|22 April 1954
Army-McCarthy Hearings Begin
|During the past year Joseph McCarthy continued his crusade to root out communists in government service. As chairman of the Senate Committee on Government Operations he now had a substantial staff, and with the help of his chief counsel, Roy Cohn, he called before his committee a whole series of witnesses whom he accused of being part of a grand conspiracy to subvert the American Republic.
But McCarthy began to run into problems when he turned his spotlight on the U.S. Army. At this point President Eisenhower, who had up to this point unwilling to make any reference to the Wisconsin Senator, publicly denounced him and issuing orders that no employee of an executive agency testify before his committee.
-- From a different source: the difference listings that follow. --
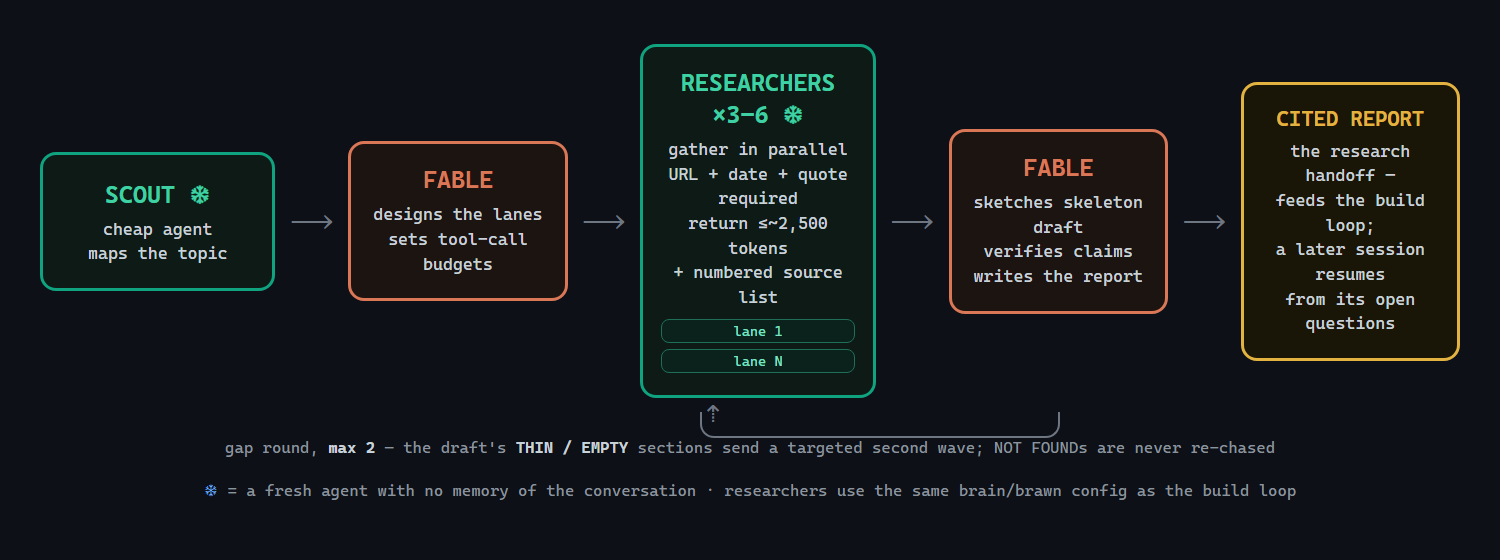
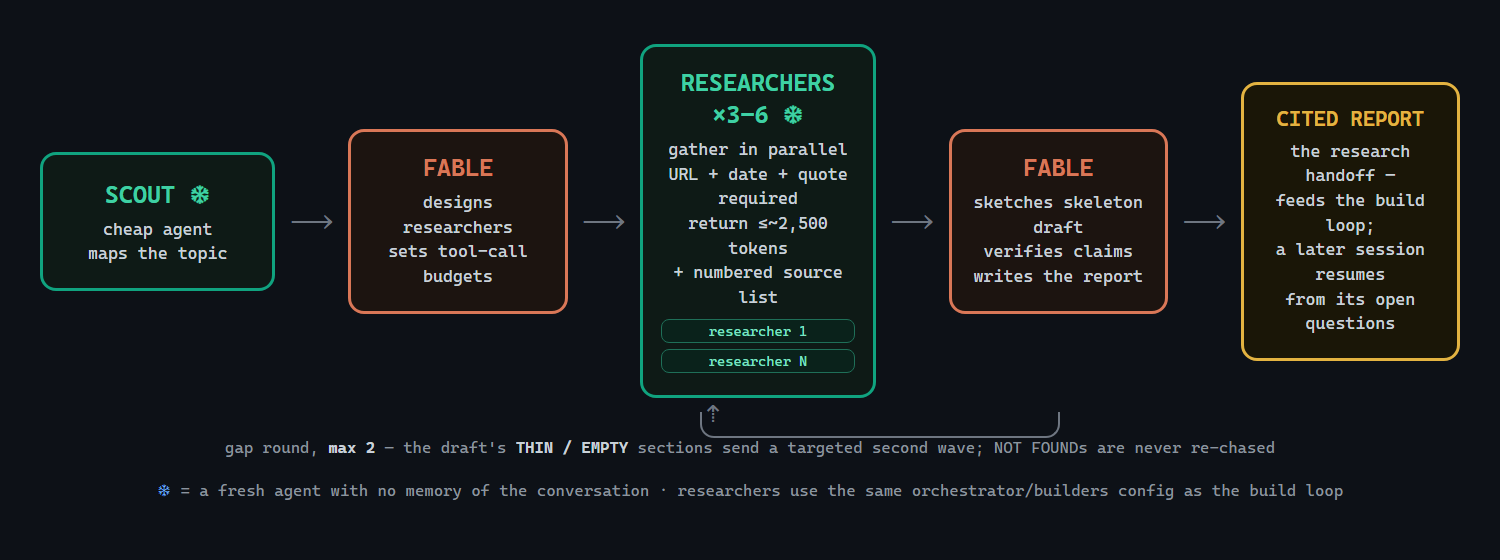
A7: re-render diagram PNGs from renamed HTML; +25px body height for legend overflow

diff --git a/assets/architect-flow.html b/assets/architect-flow.html
@@ -1,7 +1,7 @@
 <!DOCTYPE html>
 <html><head><meta charset="utf-8"><style>
   * { margin:0; padding:0; box-sizing:border-box; }
-  body { width:1500px; height:520px; background:#0d1117; font-family:"Cascadia Code",Consolas,monospace; color:#e6edf3; padding:36px 26px; }
+  body { width:1500px; height:545px; background:#0d1117; font-family:"Cascadia Code",Consolas,monospace; color:#e6edf3; padding:36px 26px; }
   .row { display:flex; align-items:stretch; justify-content:center; gap:9px; margin-top:6px; }
   .box { border-radius:14px; padding:18px 12px; text-align:center; width:224px; display:flex; flex-direction:column; justify-content:flex-start; }
   .fable { background:#1c1410; border:3px solid #d97757; }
Then one possible reason for McCarthy’s interest in the army became apparent—G. David Schine, a friend of Roy Cohn and an unpaid consultant for the committee, had been drafted in the summer of 1953, and in March army officials came forward with a report documenting no fewer than 44 separate attempts by Cohn to secure preferential treatment for Private Schine.
It was during the resulting Army-McCarthy hearings that the American public saw McCarthy’s true nature. Opening on April 22, and lasting for a total of 36 days, they were televised nationally to an audience of 20 million people. McCarthy came across as a common thug, bullying and badgering witnesses and threatening to destroy careers on the flimsiest of evidence. When the Army’s chief counsel, Joseph N. Welch, finally shamed him with the famous words, “Have you no sense of decency, sir?” the audience in the committee’s chamber burst into applause.